The girl everybody loves to hate has returned to the town she’d sworn to leave behind forever. As the rich, spoiled princess of Parrish, Mississippi, Sugar Beth Carey had broken hearts, ruined friendships, and destroyed reputations. But fifteen years have passed, and life has taught Sugar Beth its toughest lessons. Now she’s come home–broke, desperate, and too proud to show it.

She’s sassy, with a good head on her shoulders and a beautiful soul inside.

“It runs in the family. And don’t expect me to be ashamed. Yankees lock away loony relatives, but down here, we prop ’em up on parade floats and march ’em through the middle of town.”

Sugar Beth
Book Reviews

Unravel Me * Tahereh Mafi Book 2 from Shatter Me

Unravell me wasn’t as good as Shatter Me from my perspective but it’s still a very good YA book. Much better than Mortal Instruments so far. It’s starting off slow, with a small recollection of the events from the previous novel (Shatter Me) and how Juliette, the main hero of the story, tries to fit in at the Omega Point underground compound while hiding from Walter who wants her for his evil scheme and while loving Adam, her new boyfriend.
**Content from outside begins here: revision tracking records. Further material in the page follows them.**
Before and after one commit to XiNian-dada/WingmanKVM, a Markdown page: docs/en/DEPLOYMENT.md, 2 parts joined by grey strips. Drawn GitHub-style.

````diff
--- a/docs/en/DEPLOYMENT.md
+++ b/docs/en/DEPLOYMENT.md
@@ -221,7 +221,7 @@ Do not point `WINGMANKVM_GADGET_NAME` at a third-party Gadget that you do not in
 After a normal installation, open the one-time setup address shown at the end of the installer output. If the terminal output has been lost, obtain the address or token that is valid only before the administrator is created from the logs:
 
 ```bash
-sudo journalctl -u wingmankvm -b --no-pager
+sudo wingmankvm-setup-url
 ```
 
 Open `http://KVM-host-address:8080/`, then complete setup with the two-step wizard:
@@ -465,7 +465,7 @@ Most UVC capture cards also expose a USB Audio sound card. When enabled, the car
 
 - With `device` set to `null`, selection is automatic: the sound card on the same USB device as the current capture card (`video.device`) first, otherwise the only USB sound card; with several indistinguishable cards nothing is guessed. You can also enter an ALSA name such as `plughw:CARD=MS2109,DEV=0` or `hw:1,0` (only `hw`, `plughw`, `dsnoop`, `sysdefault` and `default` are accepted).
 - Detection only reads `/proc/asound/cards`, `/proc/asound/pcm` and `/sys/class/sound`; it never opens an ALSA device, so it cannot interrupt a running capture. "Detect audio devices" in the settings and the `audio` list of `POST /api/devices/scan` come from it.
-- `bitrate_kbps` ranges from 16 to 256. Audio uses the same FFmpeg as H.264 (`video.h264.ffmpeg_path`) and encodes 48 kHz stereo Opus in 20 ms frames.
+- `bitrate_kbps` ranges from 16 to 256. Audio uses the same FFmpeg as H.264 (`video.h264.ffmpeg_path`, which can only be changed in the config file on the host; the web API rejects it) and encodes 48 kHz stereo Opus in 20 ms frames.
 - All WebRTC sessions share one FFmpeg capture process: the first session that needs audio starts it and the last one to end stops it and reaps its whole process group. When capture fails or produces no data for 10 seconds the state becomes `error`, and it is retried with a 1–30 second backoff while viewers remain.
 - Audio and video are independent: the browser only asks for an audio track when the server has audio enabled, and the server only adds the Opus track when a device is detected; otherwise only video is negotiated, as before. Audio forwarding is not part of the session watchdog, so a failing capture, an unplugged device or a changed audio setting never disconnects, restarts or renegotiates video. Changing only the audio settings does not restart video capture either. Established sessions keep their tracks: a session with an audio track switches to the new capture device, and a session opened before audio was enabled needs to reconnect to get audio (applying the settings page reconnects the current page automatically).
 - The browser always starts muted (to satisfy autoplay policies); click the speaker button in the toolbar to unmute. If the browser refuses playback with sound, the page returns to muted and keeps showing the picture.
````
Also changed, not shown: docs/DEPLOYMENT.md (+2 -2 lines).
Things seem to go south when Adam stops being immune to her deadly touch and we find out that he was special too, he had a defense mechanism from other people’s powers and because he trusted Juliette now so much, his defense was letting her killing touch through, destroying their intimacy and ending their relationship.